Exercise prompt - Check each line of the listing, and copy it if it contains the word "screen".
§
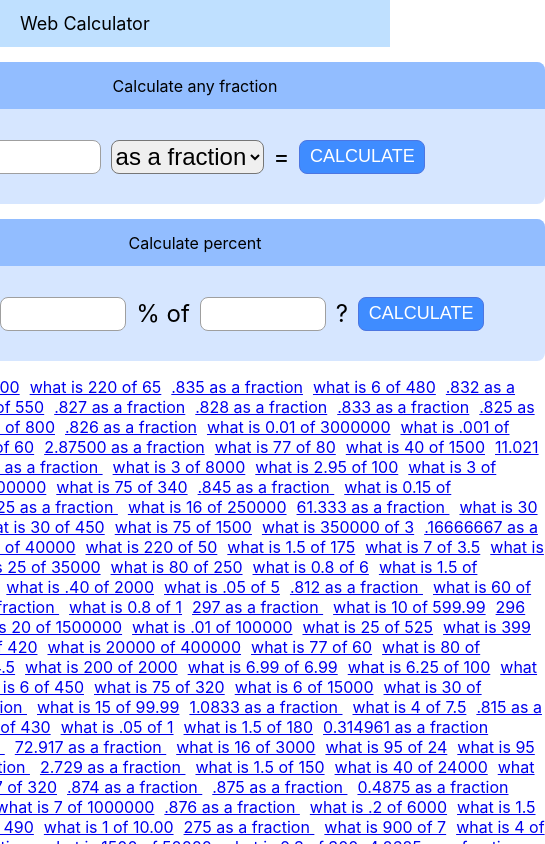
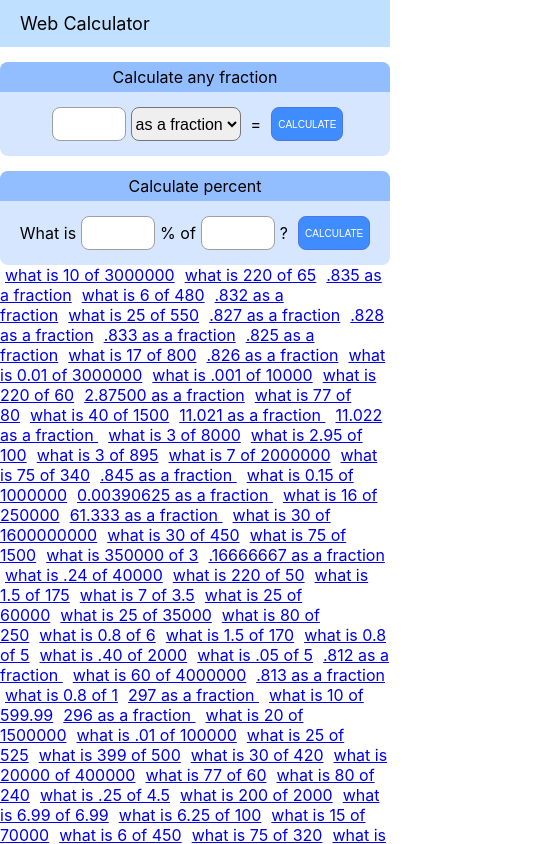
Before and after one commit to ubermensh/anyconvert, a Next.js app: page / in a window 390 px wide. Shown: the top 844 px of the page, 545 px wide, since content can reach past the window. Built offline with nearby package versions, Linux system fonts and the light colour scheme.

Commit message:
mobile version

```diff
--- a/pages/index.js
+++ b/pages/index.js
@@ -8,12 +8,14 @@ import Top from "../components/Top"
 export default function Home() {
   return (
     <div className={styles.container}>
-      <Head> <title>Web Calculator</title> </Head>
+      <Head>
+        <meta name="viewport" content="width=device-width, initial-scale=1.0" />
+         <title>Web Calculator</title> </Head>
       <Top text="Web Calculator" />
         <FractionForm />
         <PercentForm />
 
-      <div className={styles.cardNoBackground} id={styles.mainLinks}>
+      <div  id={styles.mainLinks}>
         <Link href="what-is/10-of-3000000"><a>what is 10 of 3000000</a></Link>
         <Link href="what-is/220-of-65"><a>what is 220 of 65</a></Link >
         <Link href="as-a-fraction/.835"><a>.835 as a fraction</a></Link >
--- a/pages/what-is/[...slug].js
+++ b/pages/what-is/[...slug].js
@@ -16,9 +16,9 @@ export default function Main({ total, partial, percentage, closeValues }) {
     }
     function formatUrl(index, isForTotal = false) {
         return isForTotal ?
-        `/what-is/${partial}-of-${Number(Decimal(total).plus(index).plus(1).toFixed(1))}`
+        `${partial}-of-${Number(Decimal(total).plus(index).plus(1).toFixed(1))}`
         :
-        `what-is/${Decimal(partial).plus(index).plus(1).toFixed(1)}-of-${total}`
+        `${Decimal(partial).plus(index).plus(1).toFixed(1)}-of-${total}`
     }
     const title = `What is ${partial} percent of ${total}? = ${percentage} | How much is ${partial}% of ${total} | Percentage Calculator`
     const meta1 = `Calculate what is ${partial}% of ${total} | Find out how much is ${partial} percent of ${total} with Percentage Calculator`
--- a/styles/Home.module.css
+++ b/styles/Home.module.css
@@ -47,6 +47,8 @@
   color: #22BB32;
 }
 
+
+
 #calculator {
   width: 700px;
   display: flex;
@@ -94,22 +96,19 @@
   margin-right: 10px;
 }
 
-
-
 #calculator #button {
   margin-left: 10px;
   width: 126px;
   height: 34px;
-  border-radius: 8px;
-  width: 126px;
   background: #3F8CFF;
+  box-sizing: border-box;
   border: 1px solid #4D76E1;
-  box-sizing: border-box;
   border-radius: 8px;
   font-size: 18px;
   text-align: center;
   color: #FFFFFF;
 }
+
 
 #cardTable {
   width: 90%;
@@ -191,3 +190,78 @@
   border: 1px solid #eaeaea;
   border-radius: 10px;
 }
+
+@media screen and (max-width: 600px) {
+
+.question {
+  margin-top: 10px;
+  font-size: 20px;
+  line-height: 28px;
+}
+
+.answer {
+  margin-top: 0;
+   margin-bottom: 0;
+  font-size: 20px;
+}
+.card {
+  width: 100%;
+}
+
+.grid {
+  width: 100%;
+  display: flex;
+  flex-direction: column;
+}
+
+.grid .card {
+  margin: 0;
+  padding: 0;
+}
+  #calculator {
+    width: 100%;
+  }
+
+#calculator .header {
+  height: auto;
+  padding: 5px;
+}
+
+#calculator form {
+  height: auto;
+  padding: 10px;
+
+}
+
+#calculator form span {
+  font-size: inherit;
+  white-space: pre;
+}
+  #calculator form input {
+    width: 20%;
+    border-radius: 8px;
+    margin: 5px;
+
+  font-size: inherit;
+  }
+
+  #calculator select {
+    border-radius: 8px;
+    height: 34px;
+    font-size: inherit;
+    margin-right: 10px;
+  }
+
+
+  #calculator #button {
+    margin-left: 10px;
+    height: 34px;
+    background: #3F8CFF;
+    border: 1px solid #4D76E1;
+    border-radius: 8px;
+    width: auto;
+    font-size: 10px;
+    text-align: center;
+    color: #FFFFFF;
+  }
+}
--- a/styles/globals.css
+++ b/styles/globals.css
@@ -6,11 +6,6 @@ body {
     Ubuntu, Cantarell, Fira Sans, Droid Sans, Helvetica Neue, sans-serif;
 }
 
-a {
-  /* color: inherit; */
-  /* text-decoration: none; */
-}
-
 * {
   box-sizing: border-box;
 }
```
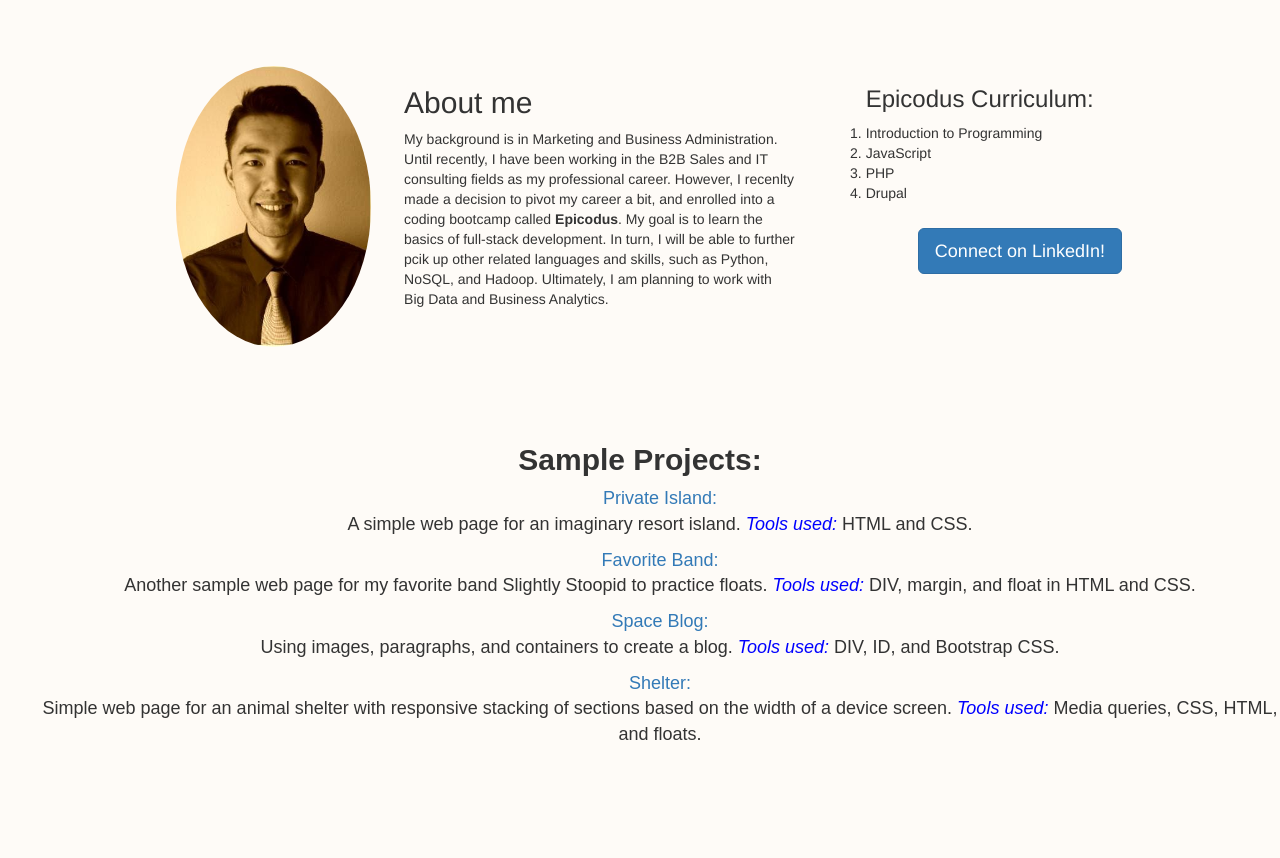
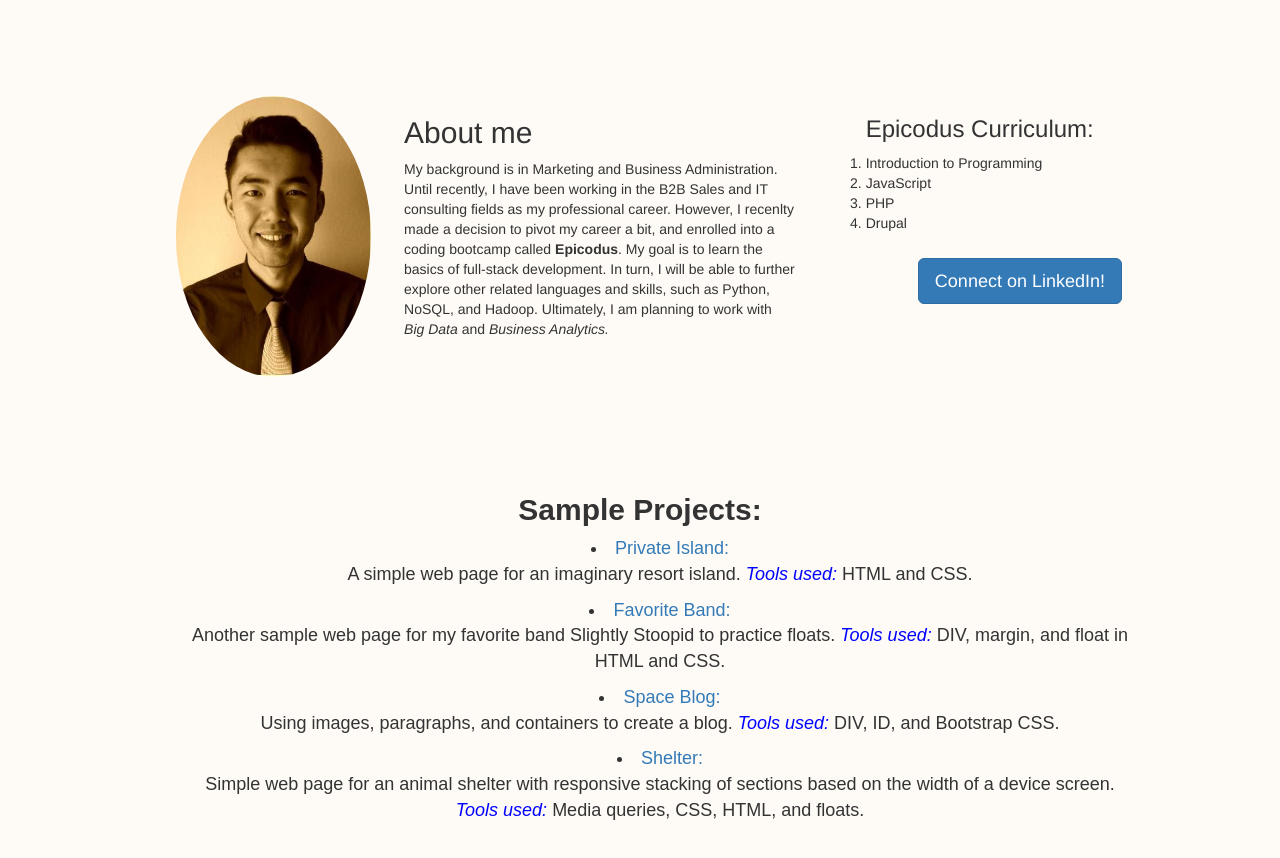
Before and after one commit to anandangalig/portfolio, a plain HTML site: page index.html in a window 1280 px wide. Shown: the part 620-1478 px from the top of the page. Before the commit the page ends 1378 px from the top, so only its background shows below. Drawn offline with Linux system fonts and the light colour scheme.

Commit message:
finishing touches

```diff
--- a/css/styles.css
+++ b/css/styles.css
@@ -12,6 +12,7 @@
   text-align: center;
   margin: auto;
   font-size: 18px;
+  list-style-position: inside;
 }
 
 body {
@@ -20,7 +21,7 @@ body {
 
 .tools{
   font-style:italic;
-  color: blue
+  color: blue;
 }
 
 .mypic {
@@ -41,6 +42,9 @@ body {
 #contact {
   font-family: 'Oswald', sans-serif;
   float: right;
+  padding-top: 15px;
+  padding-bottom: 15px;
+  padding-right: 60px;
 }
 
 #link {
@@ -49,6 +53,13 @@ body {
 }
 
 #name {
-  font-size: 25px;
-  padding-left: 50px;
+  font-size: 45px;
+  padding-left:60px;
+  padding-top: 30px;
+  font-weight: bolder;
 }
+
+#projectSection {
+  width: 80%;
+  margin-bottom: 100px;
+}
--- a/index.html
+++ b/index.html
@@ -6,14 +6,13 @@
     <title>Anand Angalig's Portfolio</title>
   </head>
   <body>
-    <body>
     <nav class="navbar navbar-default">
       <div class="container-fluid">
         <div class="navbar-header">
-            <a  id="name" class="navbar-brand" href="#">Anand Angalig</a>
+          <a id="name" class="navbar-brand" href="#">Anand Angalig</a>
         </div>
         <ul id="contact" class="nav navbar-nav">
-            <li><span class="glyphicon glyphicon-envelope"</span>  anandangalig@gmail.com</li>
+          <li><span class="glyphicon glyphicon-envelope"></span>  anandangalig@gmail.com</li>
           <br></br>
           <li><span class="glyphicon glyphicon-earphone"</span> (619)555-5555
         </ul>
@@ -27,9 +26,9 @@
           <p> My background is in Marketing and Business Administration. Until recently, I have been working
             in the B2B Sales and IT consulting fields as my professional career. However, I recenlty made a
             decision to pivot my career a bit, and enrolled into a coding bootcamp called <strong>Epicodus</strong>. My goal
-            is to learn the basics of full-stack development. In turn, I will be able to further pcik up
+            is to learn the basics of full-stack development. In turn, I will be able to further explore
             other related languages and skills, such as Python, NoSQL, and Hadoop. Ultimately, I am planning
-            to work with Big Data and Business Analytics.</p>
+            to work with <em>Big Data</em> and <em>Business Analytics.</em></p>
         </div>
         <div class="col-sm-4">
           <ol>
@@ -42,22 +41,24 @@
           <p><a id="link" class="btn btn-primary btn-lg" href="https://www.linkedin.com/in/anand-andy-angalig-751b483b" target="_blank" role="button">Connect on LinkedIn!</a></p>
         </div>
       </div>
+    <div class="container-fluid" id="projectSection">
       <div class="projects">
         <h2><strong>Sample Projects:</strong></h2>
         <ul>
-        <il>
+          <li>
             <a href="https://github.com/anandangalig/private-island.git" target="_blank">Private Island:</a>
             <p>A simple web page for an imaginary resort island. <span class="tools">Tools used: </span>HTML and CSS.</p>
-        </il>
-        <il>
+          </li>
+          <li>
             <a href="https://github.com/anandangalig/band.git" target="_blank"> Favorite Band:</a>
             <p> Another sample web page for my favorite band Slightly Stoopid to practice floats. <span class="tools">Tools used: </span>DIV, margin, and float in HTML and CSS.</p>
-        </il>
-        <il><a href="https://github.com/anandangalig/space-blog.git" target="_blank"> Space Blog:</a>
-        <p> Using images, paragraphs, and containers to create a blog. <span class="tools">Tools used: </span>DIV, ID, and Bootstrap CSS.</p></il>
-        <il><a href="https://github.com/anandangalig/Shelter.git" target="_blank"> Shelter:</a>
-        <p> Simple web page for an animal shelter with responsive stacking of sections based on the width of a device screen. <span class="tools">Tools used: </span>Media queries, CSS, HTML, and floats.</p></il>
+          </li>
+          <li><a href="https://github.com/anandangalig/space-blog.git" target="_blank"> Space Blog:</a>
+          <p> Using images, paragraphs, and containers to create a blog. <span class="tools">Tools used: </span>DIV, ID, and Bootstrap CSS.</p></li>
+          <li><a href="https://github.com/anandangalig/Shelter.git" target="_blank"> Shelter:</a>
+          <p> Simple web page for an animal shelter with responsive stacking of sections based on the width of a device screen. <span class="tools">Tools used: </span>Media queries, CSS, HTML, and floats.</p></li>
         </ul>
+      </div>
     </div>
   </body>
 </html>
```
Also changed, not shown: 2 other files. Lines whose indentation alone changed are shown as unchanged.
§
Exercise answer -
+@media screen and (max-width: 600px) {
-        <p> Simple web page for an animal shelter with responsive stacking of sections based on the width of a device screen. <span class="tools">Tools used: </span>Media queries, CSS, HTML, and floats.</p></il>
+          <p> Simple web page for an animal shelter with responsive stacking of sections based on the width of a device screen. <span class="tools">Tools used: </span>Media queries, CSS, HTML, and floats.</p></li>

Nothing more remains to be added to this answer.